Dessert time, and my slab of Valrhona dark chocolate fondant (£7) is the ideal indulgent finish, sat next to a healthy dollop of salted caramel ice cream and a tuile for crunch, while the lemon tart with raspberries (£7) is minute in size but razor sharp enough to be a satisfying, palate-cleansing hit.

Sure, Dalloway Terrace might be on the expensive side, and at times feels a little old-fashioned – there’s a cigar menu – but the polite and attentive staff do everything to make our visit as comfortable as possible. Meaning that it’s pretty hard to leave (read: roll off) the cushioned French bistro furniture after draining our espresso cups.   

As Virginia Woolf herself once said, “a good dinner is of importance to good talk”, and, of course, she wasn’t wrong. Come May or June when the retractable roof drops, this place will take some beating for sunny brunches and early evening cocktails.

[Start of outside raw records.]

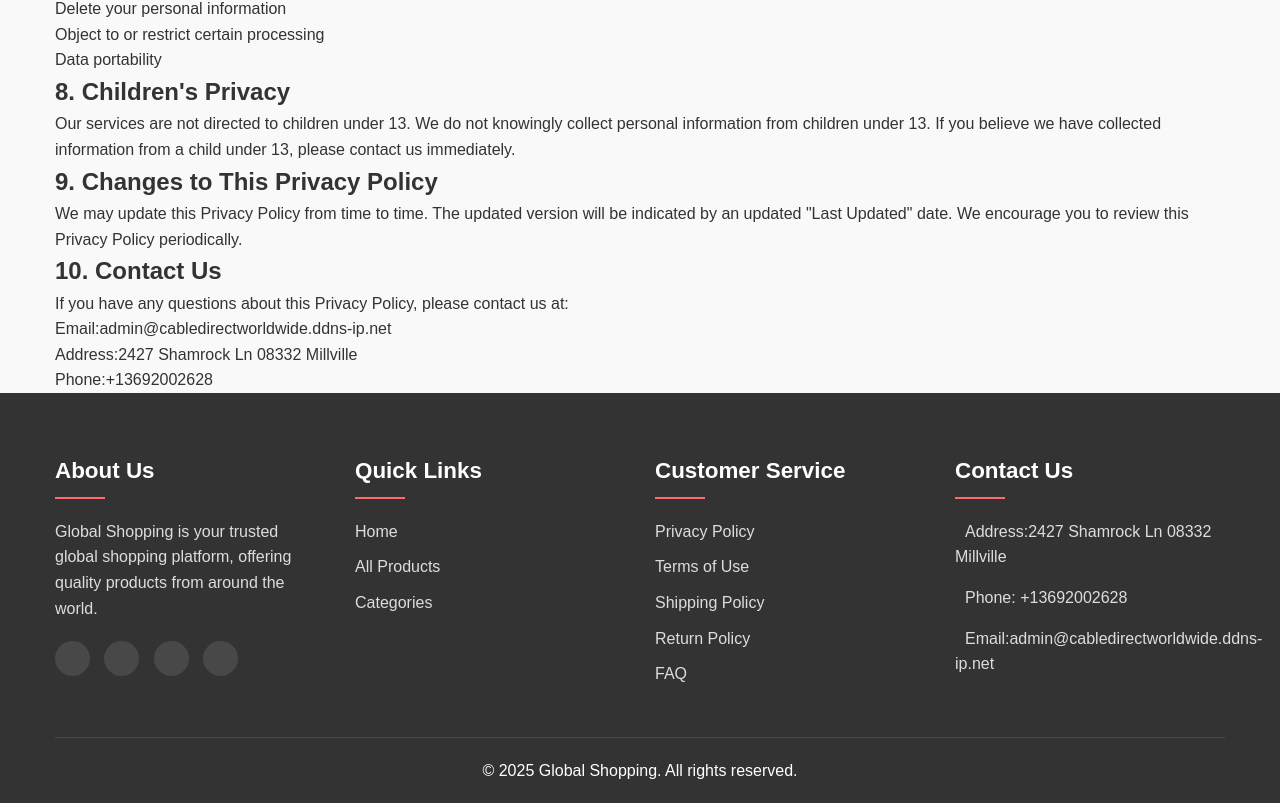
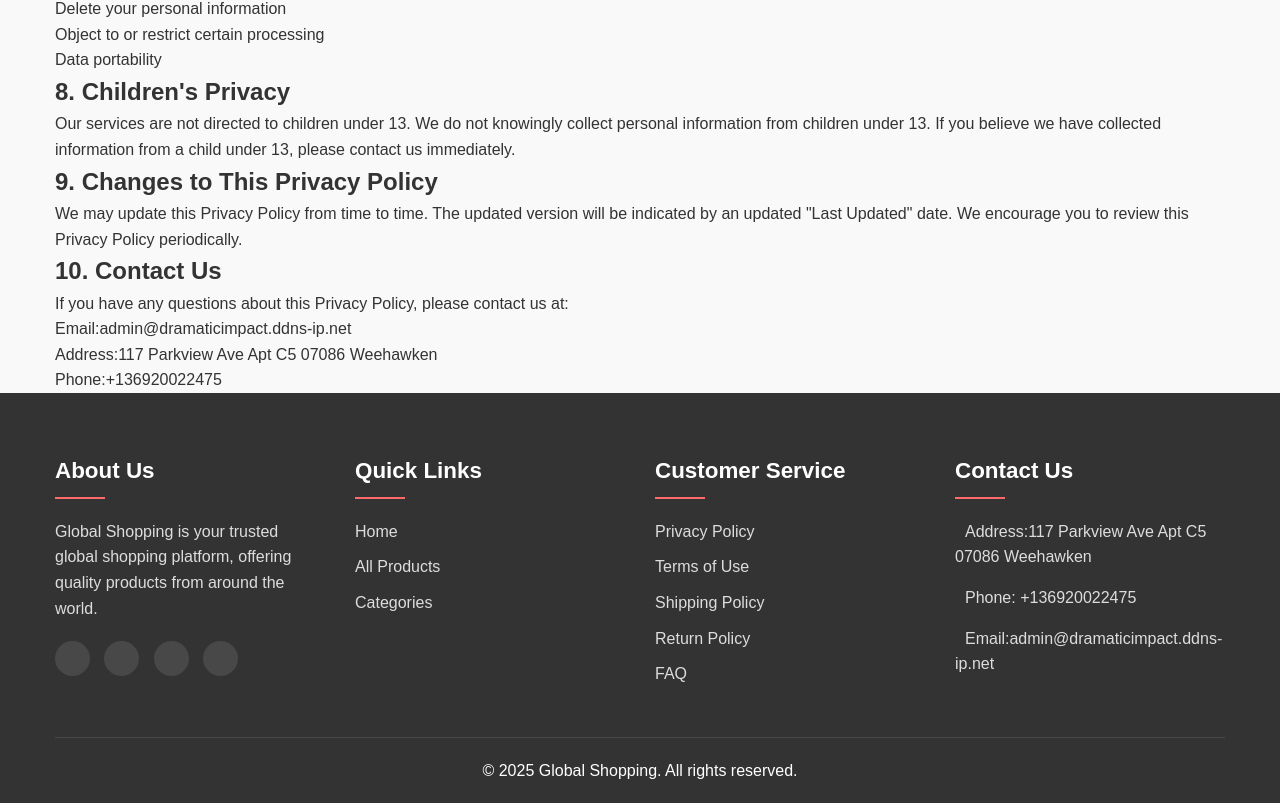
Before and after one commit to SLOMEDIALLC/dramaticimpact, a plain HTML site: page privacy.html in a window 1280 px wide. Shown: the part 1206-2009 px from the top of the page. Drawn offline with Linux system fonts and the light colour scheme.

Commit message:
Add files via upload

```diff
--- a/privacy.html
+++ b/privacy.html
@@ -119,11 +119,11 @@
 
                 <p>If you have any questions about this Privacy Policy, please contact us at:</p>
 
-                <p>Email:admin@cabledirectworldwide.ddns-ip.net
+                <p>Email:admin@dramaticimpact.ddns-ip.net
 <br>
-                Address:2427 Shamrock Ln 08332 Millville
+                Address:117 Parkview Ave Apt C5 07086 Weehawken
 <br>
-                Phone:+13692002628</p>
+                Phone:+136920022475</p>
             </div>
         </div>
     </section>
@@ -161,11 +161,11 @@
                 </div>
                 <div class="footer-section contact">
                     <h3>Contact Us</h3>
-                    <p><i class="fas fa-map-marker-alt"></i> Address:2427 Shamrock Ln 08332 Millville
+                    <p><i class="fas fa-map-marker-alt"></i> Address:117 Parkview Ave Apt C5 07086 Weehawken
 </p>
-                    <p><i class="fas fa-phone"></i> Phone: +13692002628
+                    <p><i class="fas fa-phone"></i> Phone: +136920022475
 
-                    <p><i class="fas fa-envelope"></i> Email:admin@cabledirectworldwide.ddns-ip.net
+                    <p><i class="fas fa-envelope"></i> Email:admin@dramaticimpact.ddns-ip.net
 
 </p>
                 </div>
```
Also changed, not shown: faq.html (+5 -5 lines), index.html (+7 -7 lines), returns.html (+7 -6 lines), shipping.html (+6 -6 lines), terms.html (+6 -6 lines).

We imagine Mrs D would’ve been a regular here, when she wasn’t out buying her flowers.

Dalloway Terrace, 16-22 Great Russell Street, London WC1B 3NN.